We could; we all could.

When I feel this way, usually evidenced by a complete and utter lack of patience with myself most of all– Write faster! Make the decision! Snap out of this mood! Dive into that project! Do it now, now, now– I know it’s time to meditate. I like to visit the Cambridge Insight Meditation Center (above) via bicycle, early in the morning, preferably with the sun rising just-so over the Mass Ave. bridge. However, these elements are ideal, not essential.  The only requirement for meditation is to spend time paying attention, on purpose, without judgment.  You can meditate seated, standing, walking mindfully, or lying down.  You can do it in a class with others, at home by yourself, or if you’d like to get Suessian about it: on a train, on a plane, in a tree, or out at sea.  You can meditate anytime, anywhere.  Among myriad benefits, this skill helps cultivate patience.

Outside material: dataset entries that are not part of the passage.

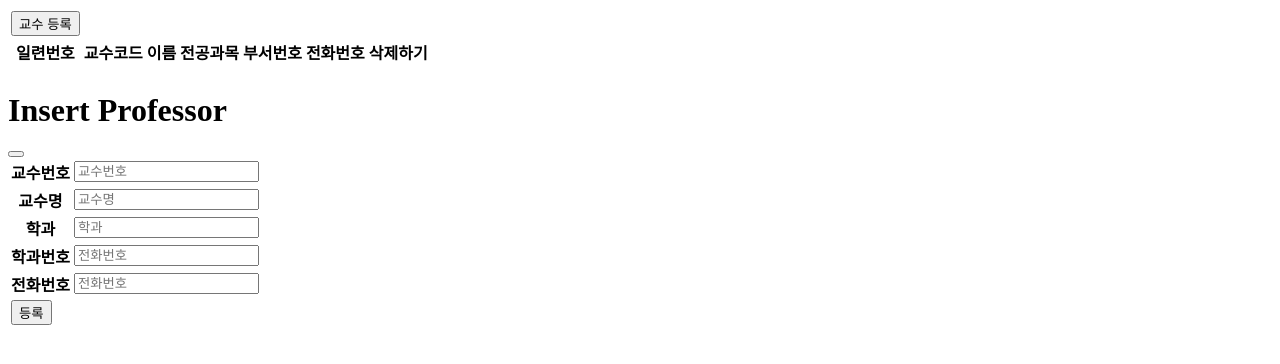
Repository: hoseolkim/restart
Page: http://localhost/HaksaManage/WEB-INF/views/staff/staffProffeserList.jsp
The author's editor kept a copy of each file at every save. The page is drawn from the files as they stood at one save, then again after the next save.
The browser window is 1280 px wide. The pictures show the whole page.
The page is served by Tomcat 9. Nobody is signed in. The template is opened directly, without the code that normally fills it, so the values that code supplies are empty.

Above is the page before, as saved 2023-10-05 16:25:50.
Console error: ReferenceError: $ is not defined

After the next save:
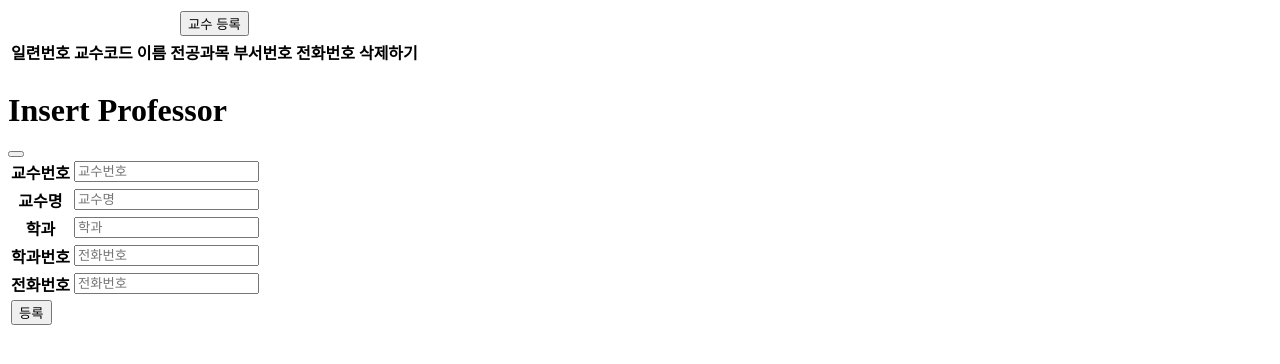
Saved 8 s later.
--- a/HaksaManage/src/main/webapp/WEB-INF/views/staff/staffProffeserList.jsp
+++ b/HaksaManage/src/main/webapp/WEB-INF/views/staff/staffProffeserList.jsp
@@ -9,7 +9,7 @@
 <div class="professorList">
 	<table class="table table-bordered">
 		<thead>
-			<tr ><th><button id="studentForm" class="btn btn-primary" data-bs-toggle="modal" data-bs-target="#exampleModal" >교수 등록</button></th></tr>
+			<tr ><th colspan="7"><button id="studentForm" class="btn btn-primary" data-bs-toggle="modal" data-bs-target="#exampleModal" >교수 등록</button></th></tr>
 			<tr>
 			<th>일련번호</th>
 			<th>교수코드</th>
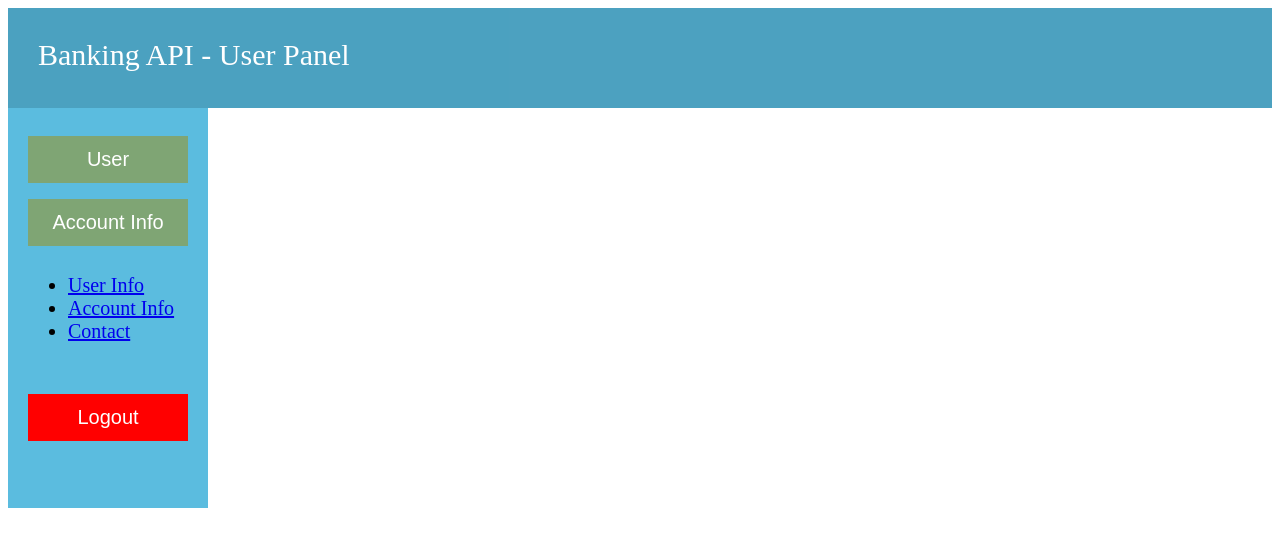
Repository: kennyufish/Revature_ROCP1_Project_Banking_API
Page: banking_api/src/main/webapp/userInfo.html
An editor plug-in stored every save of this project. The page is shown before and after the next save, followed by the edit.
The browser window is 1280 px wide. The pictures show the whole page.

Above is the page before, as saved 2020-10-10 16:09:47.

After the next save:
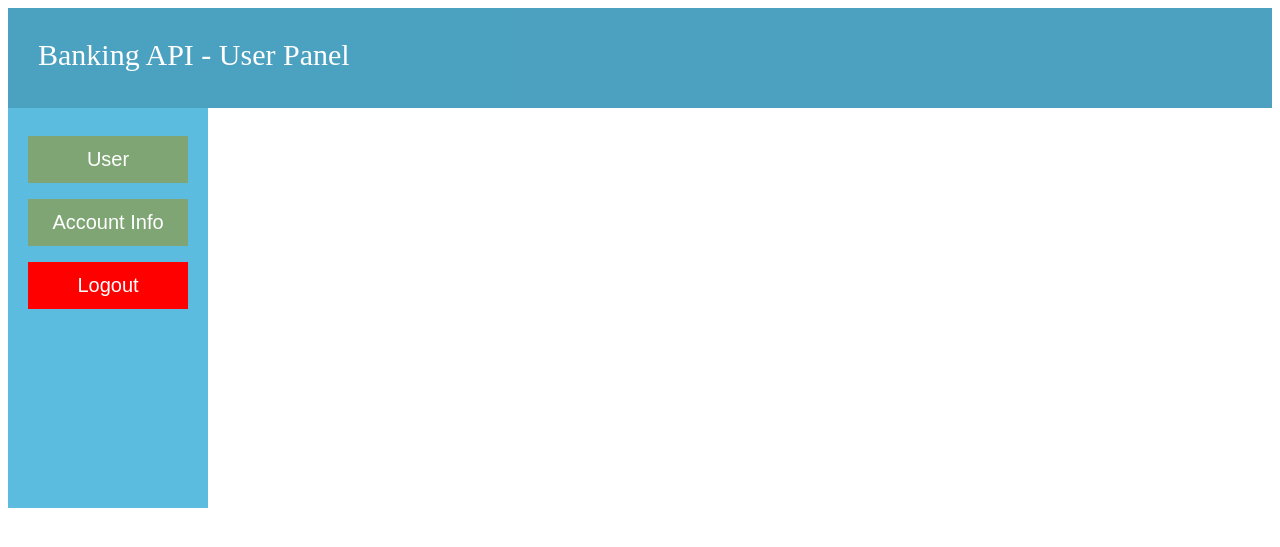
Saved 34 s later.
--- a/banking_api/src/main/webapp/userInfo.html
+++ b/banking_api/src/main/webapp/userInfo.html
@@ -77,12 +77,7 @@ opacity:0.5
 		<form action="displayAccount">
 		<button type="submit" >Account Info</button>
 		</form>
-			<ul>
-				<li><a href="userInfo">User Info</a></li>
-				<li><a href="displayAccount">Account Info</a></li>
-				<li><a href="#">Contact</a></li>
-			</ul>
-		<br>
+
 		<form action="loginUser">
 		<button style="background-color:red" type="submit" >Logout</button>
 		</form>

Ditto dealing with difficult people and situations.  The current Om Gal Book Club selection, Buddha is as Buddha Does devotes a chapter to patience, which one member coincidentally found herself reading (and practicing) on a cross country flight beside a screaming toddler.  With experiences that trigger impatience, author Lama Surya Das offers the following three steps:

  1. Accept it as a given that your impatience is the problem and that you need to take at least one step toward being more patient.
  2. Ask “Who is this person?  How can I identify with him/her?  Why is he/she deserving of my patience?”
  3. Decide on– and commit to– at least one specific step you can take toward this person to demonstrate your active patience.

Most importantly, when you find that this practice is hard– maybe you fail, growl at a fellow commuter, snip at the barista, say something wretched to someone you love– try not to let the ire shorten your fuse with yourself once again.  Take a deep breath. Refocus your intention.  Meditate.

I’ll be right there with you, preferably in the morning, via bicycle, with the sun rising over the Mass Ave. bridge just-so.  But sometimes not.  See that’s the thing about patience: choosing the circumstances under which we practice is never the point.  It’s choosing how we respond to circumstances as they arise.  In other words, we aim to practice perfect patience in an imperfect environment: one breathe, barista, and screaming baby at a time.


This entry was posted in Meditation, Spirituality and tagged , , , , , . Bookmark the permalink.
  • http://www.hilaryphelps.com Hilary Phelps

    Just what I needed this morning. Patience, is at times, so challenging. Thanks for the book recommendation!

    • http://www.omgal.com omgal

      Hilary!!!!! Wish you lived here. You would love our Book Club. Sending love & a deep, patient breath to start your day:-)

  • Nicole

    I am all about getting Suessian about it. I often find myself meditating on extremely crowded subway trains. Adding the book to my monstrosity of a book list, thanks!

  • Doc

    Excellent post. And you are the only person I know that uses the word ‘myriad’ correctly. So proud.

  • http://delightbytherealgirl.blogspot.com Jenny

    This was great, something I’m working on actually.

  • Rachel

    What a great post as patience is a never-ending venture. I love your book recommendations and was wondering if you post a list of your Book Club titles anywhere. Merci Bien~